College Students Visit Joan C. Edwards School of Medicine at Marshall
College students from all over the region visited Marshall this week to find out if the field of medicine was meant for them.
That’s Chuck Clements, he’s a doctor in family medicine at Marshall University’s Joan C. Edwards School of Medicine. He’s also the instructor for a Wilderness Medicine program that according to med school officials, was the only one of its kind at inception. He taught many of the techniques he teaches in a med school class to undergraduate college students from around West Virginia and Virginia. Students from Bethany College, Concord University, Marshall, Shepherd University, the University of Charleston, West Virginia Wesleyan and Hampton University in Virginia were there. Clements said there techniques that anyone in medicine should know.
“We’re citizens of the community and once you put the white coat on you never take it off and your neighbors and your friends all know what you do,” Clements said.
Clements said there they use the same techniques that any med student would learn in a classroom setting, but it’s about putting students in a setting where all the usual materials aren’t present, thus forcing them to be creative.
“We need to give students an opportunity to learn how to take care of people when they’re away from all their toys that they have in the office, so we give everyone an opportunity to learn some basic skills that they can use when they’re out playing and doing things with their friends,” Clements said.
They learned things like splint building and the unique ways required to stop the bleeding in an extremity when in the woods or on top of a snowy mountain top. Hunter Cutlip is a native of Clarksburg and a student at Shepherd University.
“You learn so much just from hearing everybody’s story, things you don’t even think about as far as residency or what you might do through school or what to expect or kind of how to manage time. It’s been quite the experience, I’ve learned a lot,” Cutlip said.
The fifteen participants also took part in classes that prepared them for the MCAT test. They also learned how to prepare a suture and what it’s like to be involved in the hands-on simulators that are involved in clinical laboratories. Cutlip said he’s not sure of the exact field of medicine yet that he wants to go into, but this experience at Marshall has definitely paid dividends.

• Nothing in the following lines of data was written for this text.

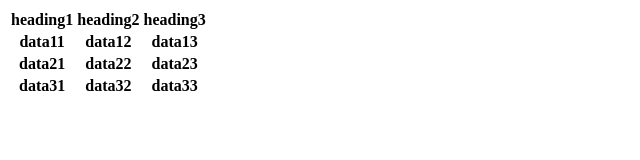
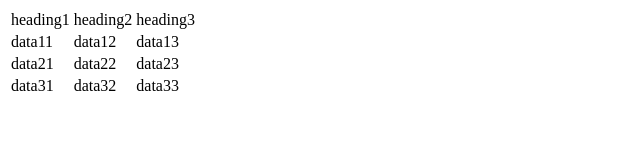
Before and after one commit to sarocha-chang/2021M4_TABLE, a plain HTML site: page index.html in a window 1280 px wide. Shown: the whole page, without its empty margins (0-640 px from the left). Drawn offline with Linux system fonts and the light colour scheme.

Commit message:
Change th to td
Change th to td

```diff
--- a/index.html
+++ b/index.html
@@ -4,24 +4,24 @@
 <body>
     <table>
         <tr>
-            <th>heading1</th>
-            <th>heading2</th>
-            <th>heading3</th>
+            <td>heading1</td>
+            <td>heading2</td>
+            <td>heading3</td>
         </tr>
         <tr>
-            <th>data11</th>
-            <th>data12</th>
-            <th>data13</th>
+            <td>data11</td>
+            <td>data12</td>
+            <td>data13</td>
         </tr>
         <tr>
-            <th>data21</th>
-            <th>data22</th>
-            <th>data23</th>
+            <td>data21</td>
+            <td>data22</td>
+            <td>data23</td>
         </tr>
         <tr>
-            <th>data31</th>
-            <th>data32</th>
-            <th>data33</th>
+            <td>data31</td>
+            <td>data32</td>
+            <td>data33</td>
         </tr>
     </table>
 </body>
```
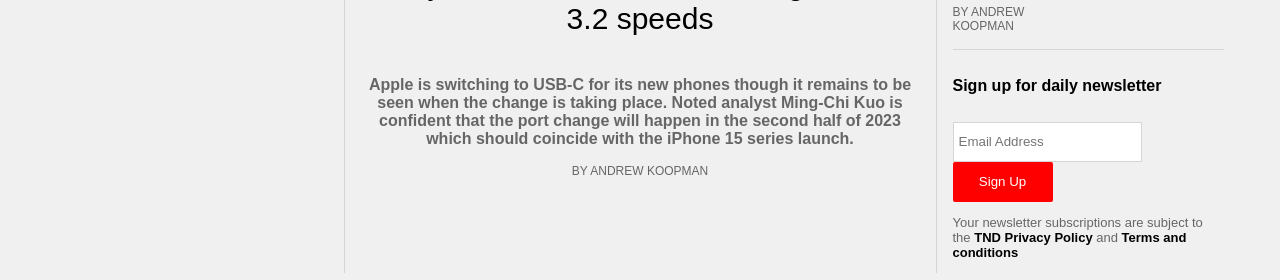
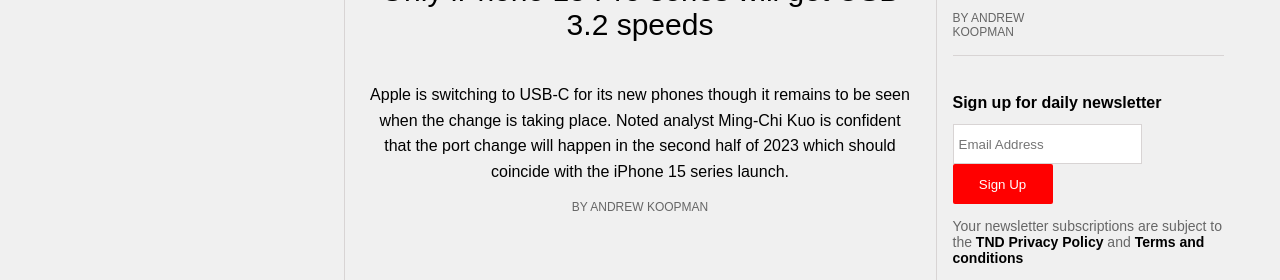
Before and after one commit to sudipstha08/gulp-js, a website: page src/index.html in a window 1280 px wide. Shown: the part 602-882 px from the top of the page. Drawn offline with nearby package versions, Linux system fonts and the light colour scheme; files that its build step writes are made by us from their sources.

Commit message:
feat: add js

```diff
--- a/src/index.html
+++ b/src/index.html
@@ -86,7 +86,7 @@
         <div class="newsletter">
           <h5>Sign up for daily newsletter</h5>
           <div class="input-wrapper">
-            <input value="" placeholder="Email Address"/>
+            <input value="" placeholder="Email Address" type="text"/>
             <button>Sign Up</button>
           </div>
           <p class="info">
--- a/src/scss/styles.scss
+++ b/src/scss/styles.scss
@@ -10,6 +10,10 @@
 
   img {
     object-fit: cover;
+    &:hover {
+      transform: scale(1.05);
+      transition: all .5s;
+    }
   }
 
   p {
@@ -47,7 +51,7 @@
     & main {
       padding: 0 40px;
       display: flex;
-      margin-top: -50px;
+      margin-top: -44px;
       & .post-author {
         font-size: .75rem;
         margin: 0px 0;
@@ -90,14 +94,15 @@
         }
         & .article-content{
           font-size: 16px;
-          font-weight: 600;
+          font-weight: semi-bold;
+          line-height: 1.6;
+          color: #000;
         }
         & .article-title{
           font-size: 30px;
           font-weight: 400;
         }
-        & .post-author {
-        }
+
       }
       & .right-section {
         flex: 1;
@@ -125,8 +130,10 @@
   }
 
   & .newsletter{
+    padding-top: 10px;
     h5 {
       font-size: 16px;
+      margin: 12px 0;
     }
     & input {
       height: 40px;
@@ -142,7 +149,7 @@
       border-radius: 2px;
     }
     & .info {
-      font-size: 13px;
+      font-size: 14px;
       & span {
         font-weight: 600;
         color: black;
```
Also changed, not shown: dist/css/styles.css, dist/index.html, dist/js/main.js.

“Not anything specific, but I would like to do something with surgery, but I don’t have anything as far as schools or residencies or anything like that, I’m trying to keep my options open and that’s one of the things that I’ve learned at the camp as well, you always need to be looking forward, depending on where you are and your rotations and all that you can be surprised so I’m trying not to make anything to concrete,” Cutlip said.
Jennifer Plymale is the director of the Byrd Center for Rural Health and associated dean of admissions at the school of medicine. She says it is definitely about encouraging students to attend the Marshall medical school, but also that if you’re interested in medicine you don’t have to leave the state.
“It’s a wonderful recruitment effort, but it’s also a retention, if we can get these bright young people in the state of West Virginia to come and stay in West Virginia to do their medical school training and then go on to participate in a West Virginia residency program, we are more likely to keep them in the state,” Plymale said.
This is the second year of the summer academy.